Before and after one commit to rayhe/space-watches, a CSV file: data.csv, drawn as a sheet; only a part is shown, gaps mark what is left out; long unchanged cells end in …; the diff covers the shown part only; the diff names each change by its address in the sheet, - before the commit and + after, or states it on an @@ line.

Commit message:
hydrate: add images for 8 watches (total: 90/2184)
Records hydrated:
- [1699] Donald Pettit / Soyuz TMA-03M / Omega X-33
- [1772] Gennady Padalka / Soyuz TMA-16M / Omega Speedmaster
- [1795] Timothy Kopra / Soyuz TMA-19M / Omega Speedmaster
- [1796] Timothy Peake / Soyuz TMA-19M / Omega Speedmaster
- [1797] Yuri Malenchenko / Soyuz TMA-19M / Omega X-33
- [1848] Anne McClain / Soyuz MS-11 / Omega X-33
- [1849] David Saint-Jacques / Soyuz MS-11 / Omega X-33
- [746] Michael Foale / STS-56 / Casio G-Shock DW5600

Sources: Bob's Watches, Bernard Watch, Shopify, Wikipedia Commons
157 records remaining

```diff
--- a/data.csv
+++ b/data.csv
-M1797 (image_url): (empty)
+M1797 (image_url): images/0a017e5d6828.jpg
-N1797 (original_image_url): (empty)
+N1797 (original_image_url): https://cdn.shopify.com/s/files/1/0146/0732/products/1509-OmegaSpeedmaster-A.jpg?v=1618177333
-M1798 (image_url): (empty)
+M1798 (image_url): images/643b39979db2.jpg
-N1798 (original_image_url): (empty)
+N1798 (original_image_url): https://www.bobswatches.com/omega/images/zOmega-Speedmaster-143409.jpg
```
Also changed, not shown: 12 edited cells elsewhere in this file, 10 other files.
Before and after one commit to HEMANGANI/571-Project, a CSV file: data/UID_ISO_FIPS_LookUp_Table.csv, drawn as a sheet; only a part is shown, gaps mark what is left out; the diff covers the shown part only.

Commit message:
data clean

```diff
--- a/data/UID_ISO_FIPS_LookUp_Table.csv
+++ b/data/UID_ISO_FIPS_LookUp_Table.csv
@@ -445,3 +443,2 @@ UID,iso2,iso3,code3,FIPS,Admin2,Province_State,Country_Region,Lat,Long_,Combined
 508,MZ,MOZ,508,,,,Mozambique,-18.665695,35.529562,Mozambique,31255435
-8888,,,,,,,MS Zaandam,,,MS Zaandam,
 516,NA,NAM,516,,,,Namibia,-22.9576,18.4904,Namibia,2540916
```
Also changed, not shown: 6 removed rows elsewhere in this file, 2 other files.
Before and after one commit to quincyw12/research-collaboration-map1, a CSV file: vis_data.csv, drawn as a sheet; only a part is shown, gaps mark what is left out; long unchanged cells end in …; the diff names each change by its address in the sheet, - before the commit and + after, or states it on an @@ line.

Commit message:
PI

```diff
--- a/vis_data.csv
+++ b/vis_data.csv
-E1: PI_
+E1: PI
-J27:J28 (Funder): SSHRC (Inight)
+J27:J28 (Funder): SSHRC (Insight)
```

-- -- --

What you will do:
Retype the data precisely.

Answer section:
Before and after one commit to rayhe/space-watches, a CSV file: data.csv, drawn as a sheet; only a part is shown, gaps mark what is left out; long unchanged cells end in …; the diff covers the shown part only; the diff names each change by its address in the sheet, - before the commit and + after, or states it on an @@ line.

Commit message:
hydrate: add images for 8 watches (total: 90/2184)
Records hydrated:
- [1699] Donald Pettit / Soyuz TMA-03M / Omega X-33
- [1772] Gennady Padalka / Soyuz TMA-16M / Omega Speedmaster
- [1795] Timothy Kopra / Soyuz TMA-19M / Omega Speedmaster
- [1796] Timothy Peake / Soyuz TMA-19M / Omega Speedmaster
- [1797] Yuri Malenchenko / Soyuz TMA-19M / Omega X-33
- [1848] Anne McClain / Soyuz MS-11 / Omega X-33
- [1849] David Saint-Jacques / Soyuz MS-11 / Omega X-33
- [746] Michael Foale / STS-56 / Casio G-Shock DW5600

Sources: Bob's Watches, Bernard Watch, Shopify, Wikipedia Commons
157 records remaining

```diff
--- a/data.csv
+++ b/data.csv
-M1797 (image_url): (empty)
+M1797 (image_url): images/0a017e5d6828.jpg
-N1797 (original_image_url): (empty)
+N1797 (original_image_url): https://cdn.shopify.com/s/files/1/0146/0732/products/1509-OmegaSpeedmaster-A.jpg?v=1618177333
-M1798 (image_url): (empty)
+M1798 (image_url): images/643b39979db2.jpg
-N1798 (original_image_url): (empty)
+N1798 (original_image_url): https://www.bobswatches.com/omega/images/zOmega-Speedmaster-143409.jpg
```
Also changed, not shown: 12 edited cells elsewhere in this file, 10 other files.
Before and after one commit to HEMANGANI/571-Project, a CSV file: data/UID_ISO_FIPS_LookUp_Table.csv, drawn as a sheet; only a part is shown, gaps mark what is left out; the diff covers the shown part only.

Commit message:
data clean

```diff
--- a/data/UID_ISO_FIPS_LookUp_Table.csv
+++ b/data/UID_ISO_FIPS_LookUp_Table.csv
@@ -445,3 +443,2 @@ UID,iso2,iso3,code3,FIPS,Admin2,Province_State,Country_Region,Lat,Long_,Combined
 508,MZ,MOZ,508,,,,Mozambique,-18.665695,35.529562,Mozambique,31255435
-8888,,,,,,,MS Zaandam,,,MS Zaandam,
 516,NA,NAM,516,,,,Namibia,-22.9576,18.4904,Namibia,2540916
```
Also changed, not shown: 6 removed rows elsewhere in this file, 2 other files.
Before and after one commit to quincyw12/research-collaboration-map1, a CSV file: vis_data.csv, drawn as a sheet; only a part is shown, gaps mark what is left out; long unchanged cells end in …; the diff names each change by its address in the sheet, - before the commit and + after, or states it on an @@ line.

Commit message:
PI

```diff
--- a/vis_data.csv
+++ b/vis_data.csv
-E1: PI_
+E1: PI
-J27:J28 (Funder): SSHRC (Inight)
+J27:J28 (Funder): SSHRC (Insight)
```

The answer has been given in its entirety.